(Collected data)

----

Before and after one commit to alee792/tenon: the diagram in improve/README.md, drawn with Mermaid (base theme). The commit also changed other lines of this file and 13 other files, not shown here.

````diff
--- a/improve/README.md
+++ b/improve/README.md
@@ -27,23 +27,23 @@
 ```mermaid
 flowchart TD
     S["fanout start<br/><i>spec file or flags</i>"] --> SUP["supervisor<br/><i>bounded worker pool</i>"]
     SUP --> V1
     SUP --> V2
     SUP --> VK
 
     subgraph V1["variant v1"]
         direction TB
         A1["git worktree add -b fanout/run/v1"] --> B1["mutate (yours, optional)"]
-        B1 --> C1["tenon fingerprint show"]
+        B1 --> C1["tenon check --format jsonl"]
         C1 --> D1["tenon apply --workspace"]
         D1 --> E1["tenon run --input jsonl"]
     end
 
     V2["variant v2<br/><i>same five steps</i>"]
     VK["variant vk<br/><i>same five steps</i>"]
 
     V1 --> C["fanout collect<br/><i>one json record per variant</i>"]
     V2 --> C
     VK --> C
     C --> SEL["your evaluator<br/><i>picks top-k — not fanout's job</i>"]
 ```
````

----

Exercise prompt — When you write the entries out again, keep every word and mark exactly as it is.

Exercise result —
Before and after one commit to alee792/tenon: the diagram in improve/README.md, drawn with Mermaid (base theme). The commit also changed other lines of this file and 13 other files, not shown here.

````diff
--- a/improve/README.md
+++ b/improve/README.md
@@ -27,23 +27,23 @@
 ```mermaid
 flowchart TD
     S["fanout start<br/><i>spec file or flags</i>"] --> SUP["supervisor<br/><i>bounded worker pool</i>"]
     SUP --> V1
     SUP --> V2
     SUP --> VK
 
     subgraph V1["variant v1"]
         direction TB
         A1["git worktree add -b fanout/run/v1"] --> B1["mutate (yours, optional)"]
-        B1 --> C1["tenon fingerprint show"]
+        B1 --> C1["tenon check --format jsonl"]
         C1 --> D1["tenon apply --workspace"]
         D1 --> E1["tenon run --input jsonl"]
     end
 
     V2["variant v2<br/><i>same five steps</i>"]
     VK["variant vk<br/><i>same five steps</i>"]
 
     V1 --> C["fanout collect<br/><i>one json record per variant</i>"]
     V2 --> C
     VK --> C
     C --> SEL["your evaluator<br/><i>picks top-k — not fanout's job</i>"]
 ```
````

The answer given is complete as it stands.